Sights of the Season

There is no greater testament to the power of the sights of the Season than the look of glee upon a child’s face at the sign of the first snowfall. They are oftentimes ecstatic at the lighting of the Christmas tree, the lighting of the Menorah, and the sight of Santa Claus. Each celebration involves some sort of light display be it a Candelabra or a Christmas tree or a Kinara. Regardless of a family’s tradition, the Holiday Season offers up a feast for everyone’s eyes. Whether visiting a reindeer farm, going for a sleigh ride, hiking a snowy forest, or spending time in the tropics on vacation, one will inevitably be able to experience the spirit of the Season as celebration carries on in some form from one end of the earth to the other.

The Spirit of the Season

There is another sense, a sort of sixth sense, that could describe the added dimension to the Holiday Season and that is one of Spirit. There is undoubtedly a heightened practice of spirituality, worship, and praise that defines this time. The factor of spirituality appears to transcend belief, faith, philosophy, practice and denomination. In many ways it can unify humanity, but only if love for our fellow humans, tolerance and respect for differences can be shown as opposed to the unfortunate presence of bigotry, condemnation, hatred and intolerance. One person may become spiritually connected while singing in a church choir while another will find their sacred experience in a pair of blue jeans serving soup to the homeless. Taking time to cultivate this sense can turn our holiday season from one of monotony to one of wonder and personal growth. When we nurture ourselves, we can then offer up the best of who we are to others.

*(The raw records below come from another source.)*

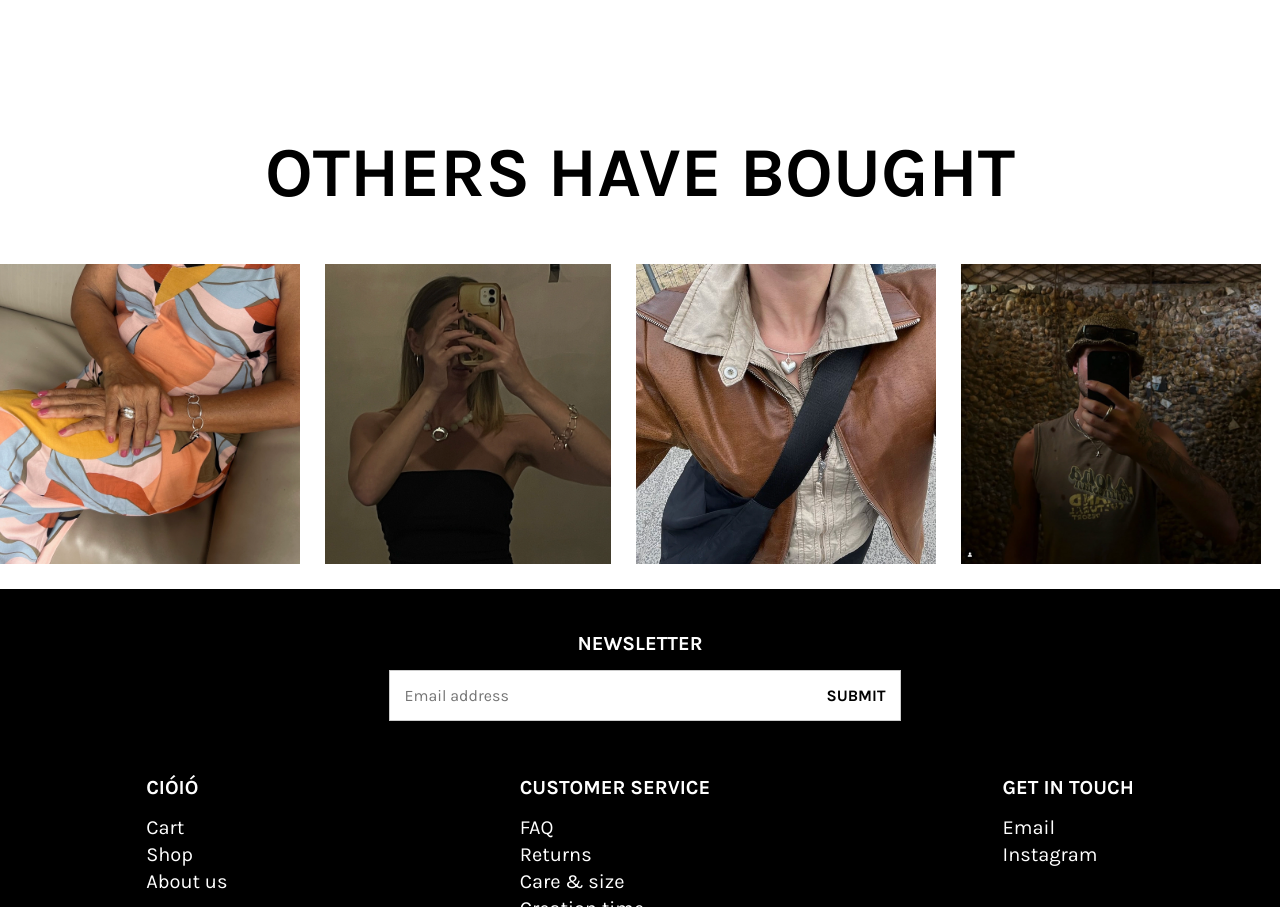
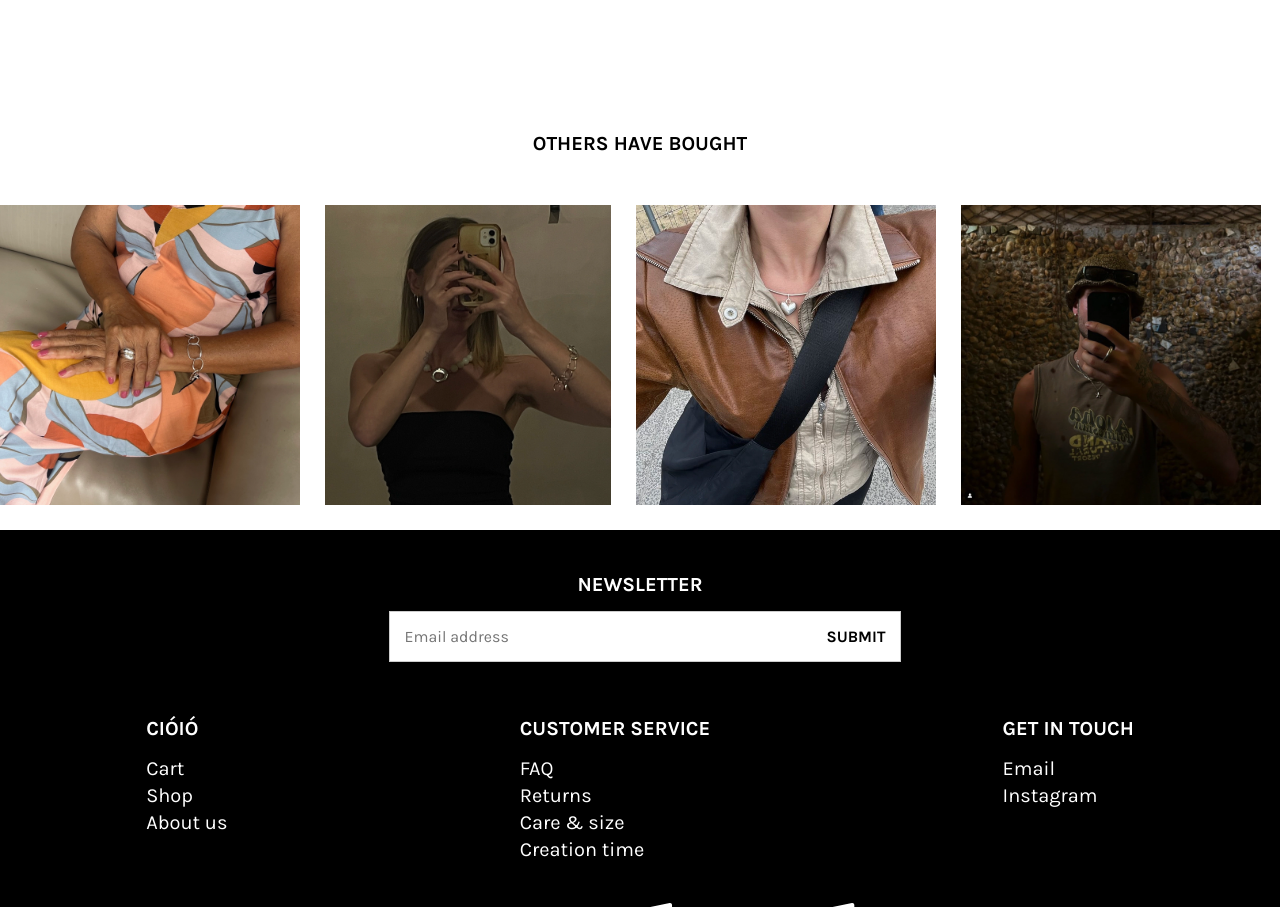
Before and after one commit to oliv2673/team-3, an Astro site: page / in a window 1280 px wide. Shown: the part 6476-7383 px from the top of the page. Built offline with nearby package versions, Linux system fonts and the light colour scheme; Astro itself is replaced by a stand-in of ours.

Commit message:
rettelse af h3 til h2

```diff
--- a/src/components/Insta_scroll.astro
+++ b/src/components/Insta_scroll.astro
@@ -20,7 +20,7 @@ const {
 } = Astro.props;
 ---
 
-<h3>{title}</h3>
+<h2>{title}</h2>
 <div id="drag">
   <img src={img1} alt={alt1} />
   <img src={img2} alt={alt2} />
@@ -41,7 +41,7 @@ const {
     white-space: nowrap;
     cursor: grab;
   }
-  h3 {
+  h2 {
     text-align: center;
     padding-block: 25px;
   }
```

Reaching this place of spiritual cultivation ultimately requires a nurturing of the senses. Intentionally practicing this awareness in our daily activities will brighten our days, relieve our stresses, and center us so that we can truly enjoy all of the diversity and beauty that the Holiday Season has to offer.

*This article was written by Nicole Maendel. Photographer: Michelle Meiklejohn.*

November 2010